Try it → Report how many lines in the data include the string "stations", and add nothing else.

Task inputs →
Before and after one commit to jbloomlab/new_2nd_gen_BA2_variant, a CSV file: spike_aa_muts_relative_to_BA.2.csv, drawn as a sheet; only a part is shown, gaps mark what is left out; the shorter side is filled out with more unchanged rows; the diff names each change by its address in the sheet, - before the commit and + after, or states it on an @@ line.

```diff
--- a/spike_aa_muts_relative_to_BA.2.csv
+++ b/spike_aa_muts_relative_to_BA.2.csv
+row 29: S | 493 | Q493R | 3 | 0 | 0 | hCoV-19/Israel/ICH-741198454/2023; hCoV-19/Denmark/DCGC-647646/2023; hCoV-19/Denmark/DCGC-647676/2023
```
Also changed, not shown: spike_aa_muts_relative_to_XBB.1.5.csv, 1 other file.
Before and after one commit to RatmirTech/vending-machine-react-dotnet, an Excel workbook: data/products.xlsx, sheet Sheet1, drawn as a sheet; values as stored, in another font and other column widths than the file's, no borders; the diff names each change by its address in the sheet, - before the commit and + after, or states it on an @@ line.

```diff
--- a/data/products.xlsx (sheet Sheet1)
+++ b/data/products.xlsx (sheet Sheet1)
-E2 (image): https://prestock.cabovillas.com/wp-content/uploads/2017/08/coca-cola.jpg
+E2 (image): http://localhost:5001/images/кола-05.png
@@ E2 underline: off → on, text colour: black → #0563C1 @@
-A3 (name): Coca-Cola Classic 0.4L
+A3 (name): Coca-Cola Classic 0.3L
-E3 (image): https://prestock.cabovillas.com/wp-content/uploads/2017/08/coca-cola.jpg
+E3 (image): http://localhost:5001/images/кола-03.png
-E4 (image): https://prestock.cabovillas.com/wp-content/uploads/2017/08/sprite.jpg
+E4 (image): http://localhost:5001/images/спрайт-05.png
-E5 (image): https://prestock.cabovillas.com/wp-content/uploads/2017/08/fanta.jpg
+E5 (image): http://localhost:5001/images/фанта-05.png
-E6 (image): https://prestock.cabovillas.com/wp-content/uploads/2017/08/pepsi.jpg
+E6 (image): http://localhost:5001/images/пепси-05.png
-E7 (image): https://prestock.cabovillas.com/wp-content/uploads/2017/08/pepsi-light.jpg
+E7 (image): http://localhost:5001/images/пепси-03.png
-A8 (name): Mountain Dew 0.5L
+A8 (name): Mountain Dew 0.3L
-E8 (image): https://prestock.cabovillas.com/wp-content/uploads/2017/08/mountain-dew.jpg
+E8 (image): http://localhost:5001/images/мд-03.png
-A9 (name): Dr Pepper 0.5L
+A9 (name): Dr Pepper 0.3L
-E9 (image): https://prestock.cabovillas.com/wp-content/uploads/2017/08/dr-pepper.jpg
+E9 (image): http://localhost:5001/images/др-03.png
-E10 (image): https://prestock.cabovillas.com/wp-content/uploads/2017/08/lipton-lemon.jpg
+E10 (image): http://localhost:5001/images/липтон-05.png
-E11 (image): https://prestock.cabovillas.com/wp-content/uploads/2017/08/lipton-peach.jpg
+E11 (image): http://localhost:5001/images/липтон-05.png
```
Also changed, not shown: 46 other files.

==

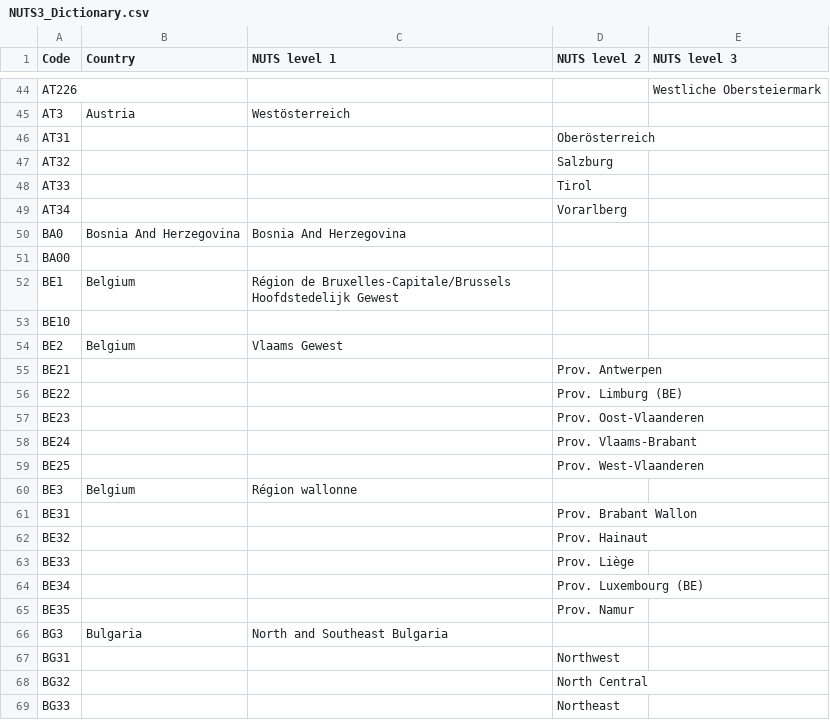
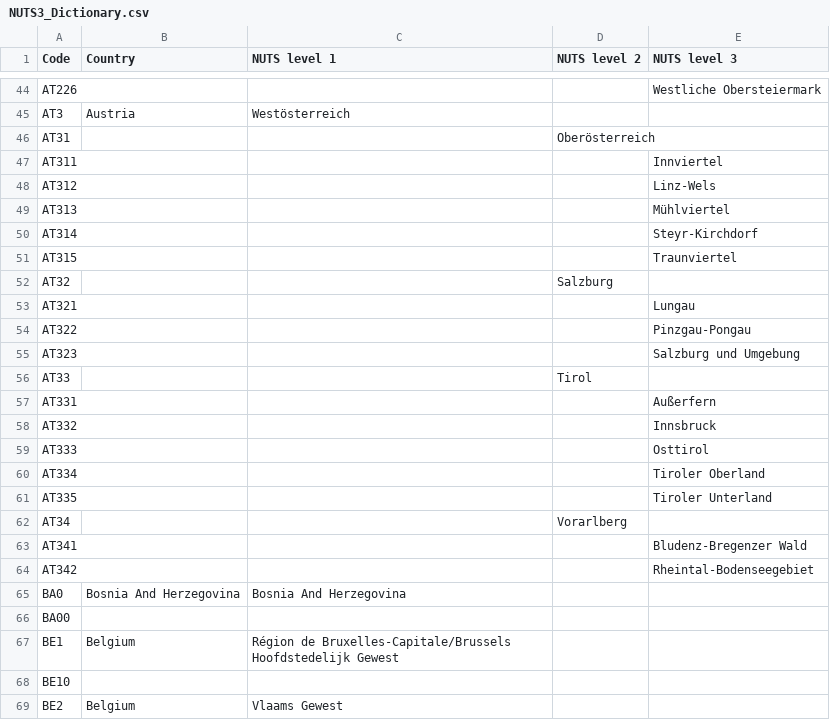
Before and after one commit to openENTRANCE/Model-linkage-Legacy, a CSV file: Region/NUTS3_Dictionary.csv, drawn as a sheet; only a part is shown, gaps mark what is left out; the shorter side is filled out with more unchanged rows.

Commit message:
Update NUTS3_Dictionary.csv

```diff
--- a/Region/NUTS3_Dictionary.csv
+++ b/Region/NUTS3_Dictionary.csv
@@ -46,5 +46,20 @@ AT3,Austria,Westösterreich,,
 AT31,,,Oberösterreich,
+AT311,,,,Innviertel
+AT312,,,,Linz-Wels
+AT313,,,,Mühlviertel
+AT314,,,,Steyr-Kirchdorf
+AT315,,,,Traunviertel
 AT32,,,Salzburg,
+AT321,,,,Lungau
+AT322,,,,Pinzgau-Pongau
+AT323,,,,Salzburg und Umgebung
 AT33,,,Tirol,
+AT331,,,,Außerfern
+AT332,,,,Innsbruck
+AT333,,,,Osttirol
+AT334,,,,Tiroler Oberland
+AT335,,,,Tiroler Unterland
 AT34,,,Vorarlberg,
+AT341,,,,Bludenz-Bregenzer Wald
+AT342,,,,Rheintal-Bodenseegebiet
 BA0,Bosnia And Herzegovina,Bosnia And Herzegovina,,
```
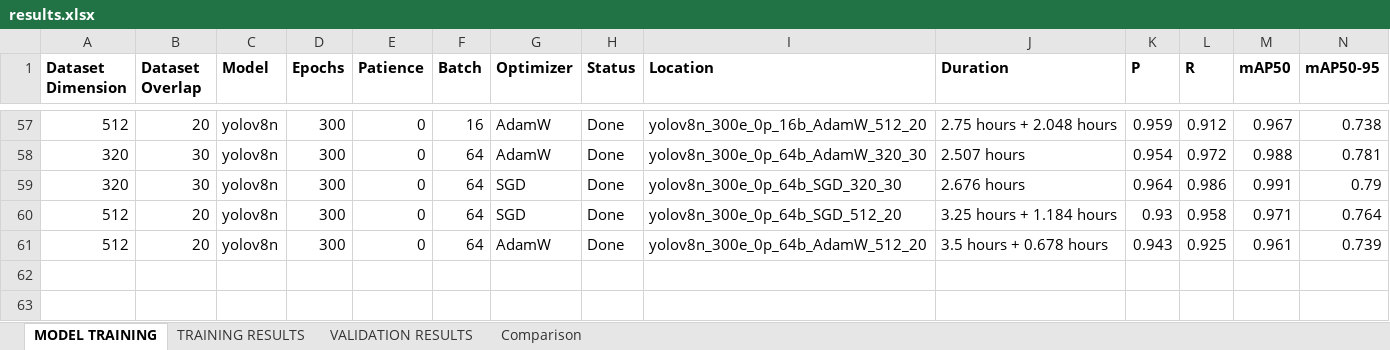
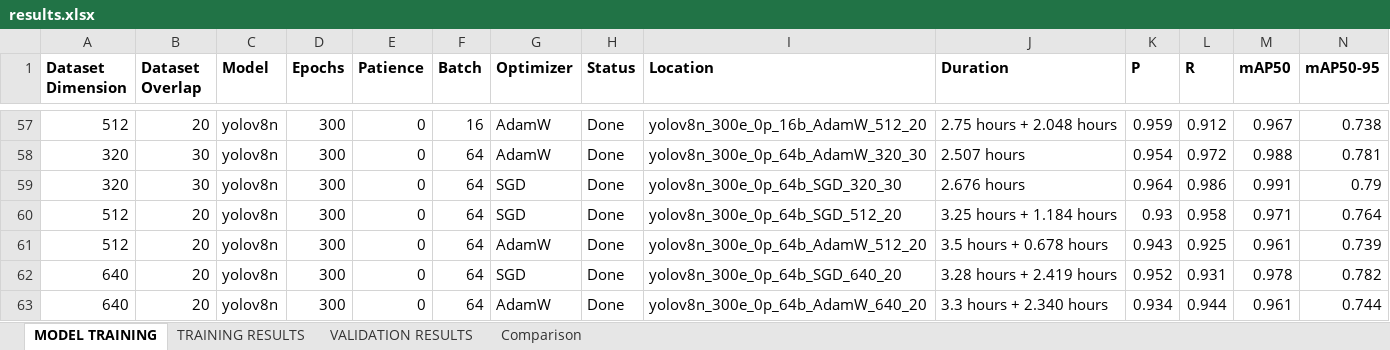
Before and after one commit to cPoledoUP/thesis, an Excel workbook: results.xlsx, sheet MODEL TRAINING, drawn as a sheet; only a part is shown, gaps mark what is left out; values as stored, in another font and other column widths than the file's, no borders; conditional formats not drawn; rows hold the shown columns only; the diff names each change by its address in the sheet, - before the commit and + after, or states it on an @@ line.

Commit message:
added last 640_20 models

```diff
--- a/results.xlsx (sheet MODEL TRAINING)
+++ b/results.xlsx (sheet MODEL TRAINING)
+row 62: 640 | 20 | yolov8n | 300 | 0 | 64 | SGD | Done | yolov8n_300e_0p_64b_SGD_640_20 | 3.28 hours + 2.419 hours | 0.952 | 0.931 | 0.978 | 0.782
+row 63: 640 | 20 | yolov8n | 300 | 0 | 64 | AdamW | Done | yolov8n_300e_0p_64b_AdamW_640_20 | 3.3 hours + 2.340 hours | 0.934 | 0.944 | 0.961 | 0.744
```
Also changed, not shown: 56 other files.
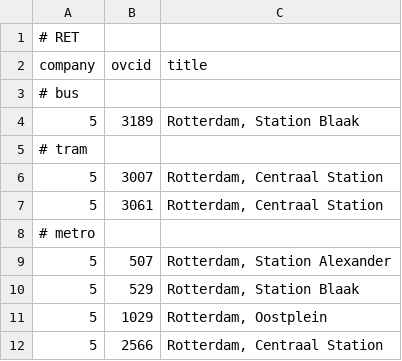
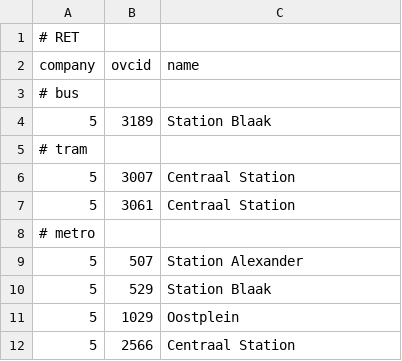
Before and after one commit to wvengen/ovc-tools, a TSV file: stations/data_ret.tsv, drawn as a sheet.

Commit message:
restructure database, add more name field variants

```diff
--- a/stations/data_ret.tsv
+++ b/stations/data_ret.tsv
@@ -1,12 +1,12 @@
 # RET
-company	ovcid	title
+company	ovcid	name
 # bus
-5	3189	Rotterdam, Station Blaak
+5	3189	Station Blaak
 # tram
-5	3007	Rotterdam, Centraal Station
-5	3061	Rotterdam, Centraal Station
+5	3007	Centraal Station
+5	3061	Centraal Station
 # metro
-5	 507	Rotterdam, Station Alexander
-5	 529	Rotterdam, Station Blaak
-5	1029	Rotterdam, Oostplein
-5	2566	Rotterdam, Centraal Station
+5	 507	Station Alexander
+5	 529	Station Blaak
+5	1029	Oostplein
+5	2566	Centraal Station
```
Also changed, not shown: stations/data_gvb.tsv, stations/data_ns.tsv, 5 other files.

Answer for the task → 4